Celebrating 50 years of Australia Square. Pictured from left to right: Sophie Lieberman, SLM Head of Programs, Mark Goggin, SLM Executive Director, Caroline Butler-Bowdon, SLM Director Strategy and Engagement, Michael Rose, Chairman SLM Board of Trustees, Sharon Veale, Chief Executive of GML Heritage and in the foreground Joy England, SLM Head of Development and Fundraising. (Source: Anna Kucera, The GPT Group and Dexus)

The Architectural Guidelines for Managing the Future of Australia Square were developed in 2012 by GML Project Manager Jyoti Somerville with Greg Holman of Harry Seidler and Associates. The Guidelines are a key tool for decision making about the ongoing care and management of the site. The overall goal of the Guidelines was to conserve significance while supporting the need for the place to retain its commercial relevance and position.

Key components of the decision-making framework—developed from the Australia ICOMOS Burra Charter principles and the ICOMOS ISC20C ‘Approaches for the Conservation of Twentieth-Century Architectural Heritage, Madrid Document 2011’—include:
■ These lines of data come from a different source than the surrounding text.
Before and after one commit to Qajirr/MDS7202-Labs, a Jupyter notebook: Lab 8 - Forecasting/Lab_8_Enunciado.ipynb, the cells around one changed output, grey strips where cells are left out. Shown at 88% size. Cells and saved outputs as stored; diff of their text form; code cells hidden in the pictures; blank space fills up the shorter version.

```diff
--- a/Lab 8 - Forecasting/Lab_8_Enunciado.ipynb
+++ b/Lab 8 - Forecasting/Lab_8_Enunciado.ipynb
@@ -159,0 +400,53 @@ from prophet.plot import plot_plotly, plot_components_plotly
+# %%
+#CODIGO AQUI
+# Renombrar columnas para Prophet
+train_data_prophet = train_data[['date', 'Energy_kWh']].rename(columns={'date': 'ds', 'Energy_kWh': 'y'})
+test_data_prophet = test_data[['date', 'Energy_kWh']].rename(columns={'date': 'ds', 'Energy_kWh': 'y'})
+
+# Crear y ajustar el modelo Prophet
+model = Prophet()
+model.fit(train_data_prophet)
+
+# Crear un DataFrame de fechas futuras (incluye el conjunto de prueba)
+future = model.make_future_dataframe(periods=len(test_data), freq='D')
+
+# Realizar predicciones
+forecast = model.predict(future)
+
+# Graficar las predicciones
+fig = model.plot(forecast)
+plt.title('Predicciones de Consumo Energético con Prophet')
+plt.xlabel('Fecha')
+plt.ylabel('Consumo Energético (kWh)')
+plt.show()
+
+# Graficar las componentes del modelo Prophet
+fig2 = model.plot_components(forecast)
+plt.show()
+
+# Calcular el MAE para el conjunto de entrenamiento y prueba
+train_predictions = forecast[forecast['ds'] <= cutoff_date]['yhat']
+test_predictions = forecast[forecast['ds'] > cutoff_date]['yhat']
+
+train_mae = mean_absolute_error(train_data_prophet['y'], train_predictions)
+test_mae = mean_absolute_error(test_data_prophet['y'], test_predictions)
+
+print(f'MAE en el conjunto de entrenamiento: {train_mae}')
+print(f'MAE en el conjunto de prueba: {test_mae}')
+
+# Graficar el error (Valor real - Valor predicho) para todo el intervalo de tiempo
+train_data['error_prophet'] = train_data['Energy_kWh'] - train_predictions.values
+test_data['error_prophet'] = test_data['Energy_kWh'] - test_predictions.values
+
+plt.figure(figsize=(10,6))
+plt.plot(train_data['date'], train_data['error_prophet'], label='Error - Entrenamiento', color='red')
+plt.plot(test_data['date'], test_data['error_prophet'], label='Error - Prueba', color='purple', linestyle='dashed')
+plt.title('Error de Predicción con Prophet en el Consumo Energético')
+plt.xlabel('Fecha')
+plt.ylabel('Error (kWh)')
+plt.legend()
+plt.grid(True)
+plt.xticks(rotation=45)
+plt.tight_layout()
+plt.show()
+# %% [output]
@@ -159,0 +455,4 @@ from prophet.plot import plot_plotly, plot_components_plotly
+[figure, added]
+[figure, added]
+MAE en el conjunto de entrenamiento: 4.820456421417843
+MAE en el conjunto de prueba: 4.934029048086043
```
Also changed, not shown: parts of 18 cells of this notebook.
  • – understanding the values, elements and characteristics that contribute to the heritage significance of the place;
  • – applying appropriate conservation planning methodology;
  • – appropriately researching and understanding the technical attributes of the building (materials, construction methods, etc);
  • – acknowledging and managing pressures for change as a constant factor in long-term management planning, particularly in areas such as equality of access and environmental sustainability;
  • – managing change sensitively and with a respectful approach to additions and interventions;
  • – respecting the authenticity and integrity of the place; and
  • – promoting and celebrating the significant twentieth-century heritage of the place with the wider community.

The use of historic and contemporary images and drawings helps decision makers readily navigate the Guidelines. Short sections of text with bullet-point summaries predominate and are divided into specific categories relating to location (tower, plaza, plaza building, interior/exterior, etc), functional role, relationship to original design principles for the site, integrity and contribution to overall significance for ease of reference.

External view of the Tower’s Lobby, featuring Sol LeWitt’s artwork, ‘Bars of Colour (Australia Square)’ Designed 2002 and installed December 2003, enamel on aluminium, (Photo credit: GML Heritage)

External view of the Tower’s lobby, featuring Sol LeWitt’s artwork Bars of Colour (Australia Square). Designed 2002 and installed December 2003, enamel on aluminium. (Source: GML Heritage)

The Plaza and The Plaza Building (right) (Photo credit: GML Heritage)

The Plaza and The Plaza Building (right). (Source: GML Heritage)

Five years on, the Guidelines continue to provide a useful summary of the principal architectural elements and characteristics of the Australia Square site including information on the original concepts and intentions of the architect, Harry Seidler. While intended to serve as the first step in an integrated approach to the ongoing care and management of the place, it is hoped that as well as providing an invaluable introduction to, and overview of, the significant elements and characteristics of this important heritage place, the Guidelines will provide an approach for managing similar icons of Sydney’s twentieth-century heritage.